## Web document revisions
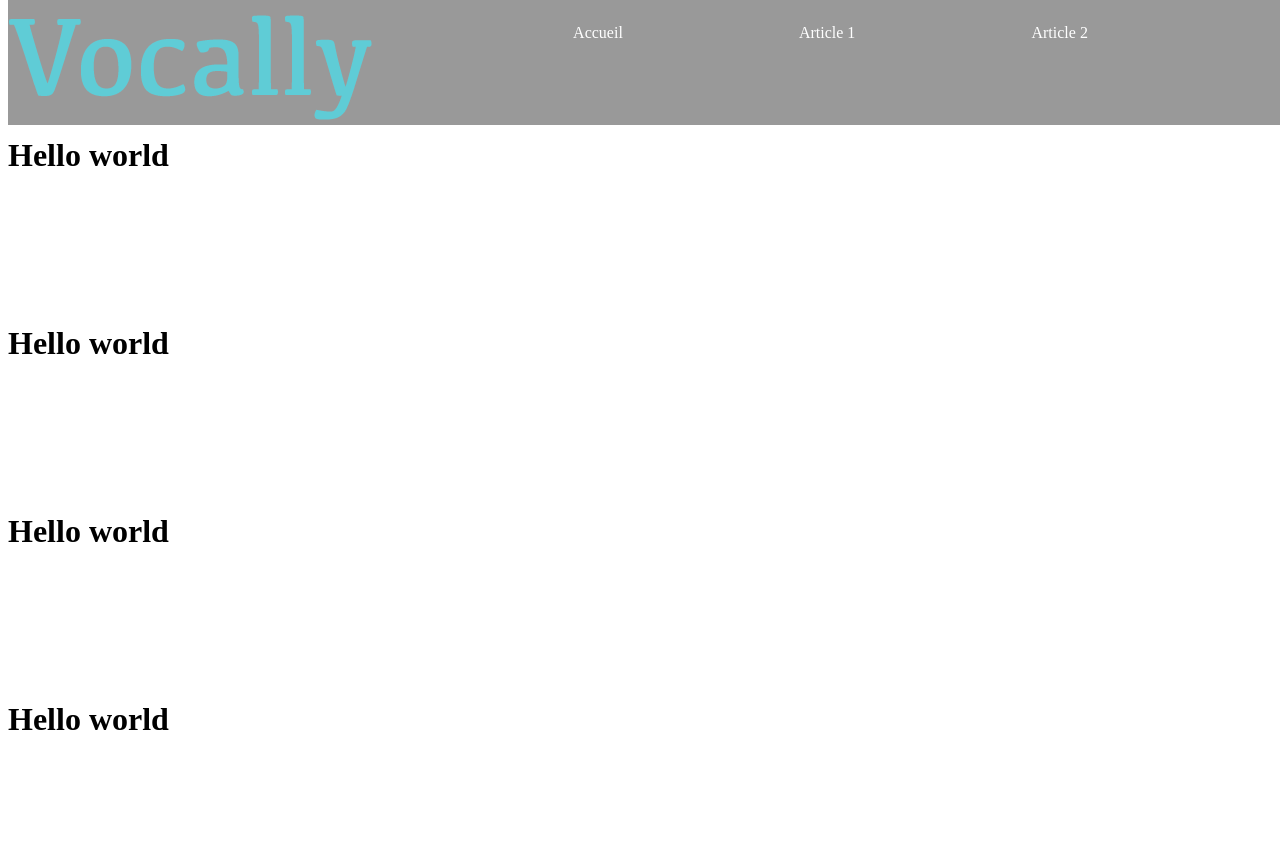
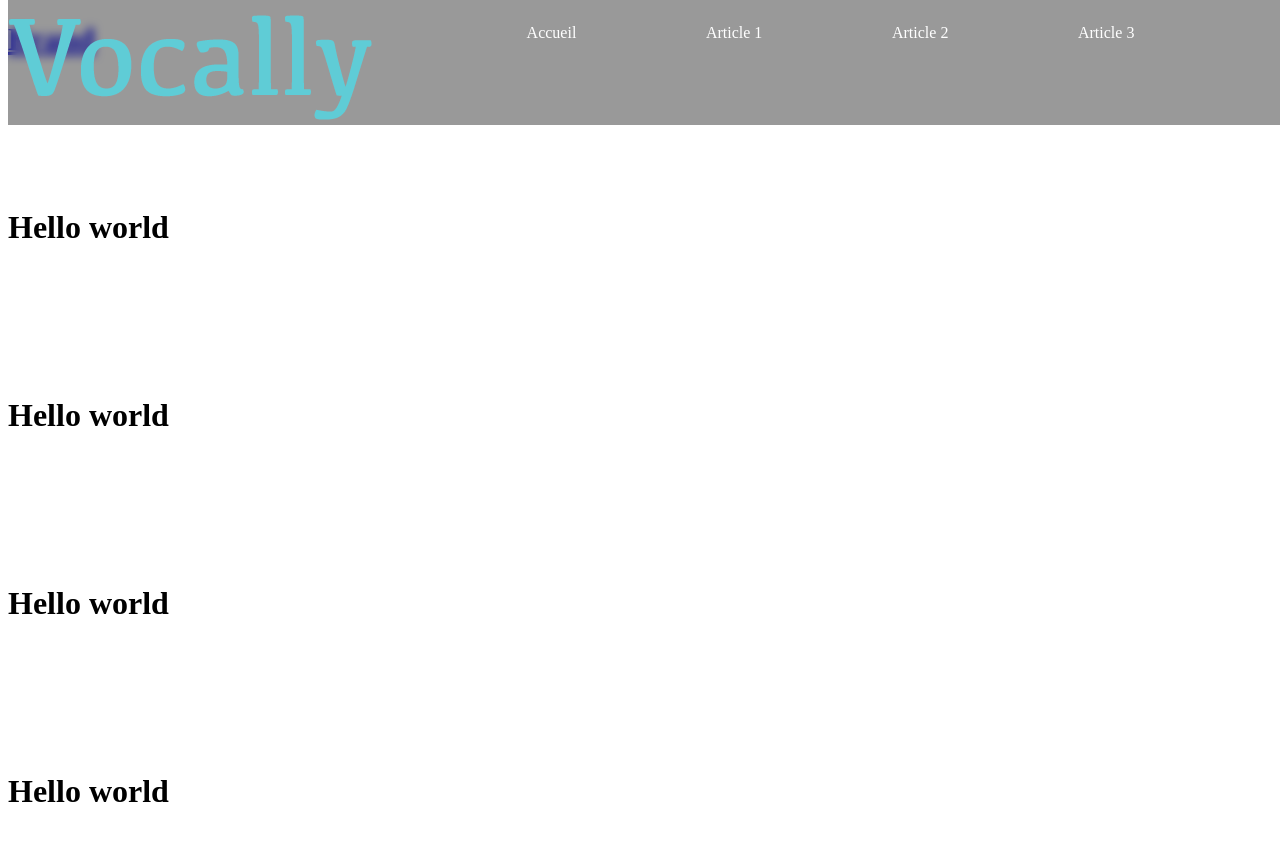
Before and after one commit to JeanWIS/mspr2-html, a PHP site: page / in a window 1280 px wide. Shown: the top 862 px of the page. Run offline with PHP 8.4, Linux system fonts and the light colour scheme; style sheets or scripts are compiled from the project's sources.

Commit message:
update: header

```diff
--- a/includes/header.php
+++ b/includes/header.php
@@ -11,6 +11,9 @@
 <body>
 
 <header>
+    <div class container>
+        <h1 class="VOCALLY"><a href="index.html"> Br<span>a</span>nd</a></h1>
+    </div>
     <nav>
         <a class="site-logo" href="/"><img src="public/images/logo.png" alt="Logo" ></a>
 
@@ -18,6 +21,8 @@
             <li id="image1"><a href="index.html">Accueil</a></li>
             <li><a href="#">Article 1</a></li>
             <li><a href="#">Article 2</a></li>
+            <li><a href="#" >Article 3</a></li>
         </ul>
     </nav>
 </header>
+</body>
--- a/resources/sass/layout/_header.scss
+++ b/resources/sass/layout/_header.scss
@@ -1,3 +1,24 @@
+*{
+  margin: 0;
+  padding: 0;
+  box-sizing: border-box;
+}
+
+html{
+  font-size: 10px
+  font-family: "Roboto Cn", sans-serif;
+}
+a{
+  text-decoration: none;
+  color: #eee;
+}
+
+header{
+  width: 100%;
+  height: 100vh;
+  background: url("bg.jpeg") center no-repeat;
+  background-size: cover;
+}
 /*Nav bar*/
 nav{
   display: flex;
```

## BRIEF
Copy each line in the data that holds the word "background".

## REPLY
+  background: url("bg.jpeg") center no-repeat;
+  background-size: cover;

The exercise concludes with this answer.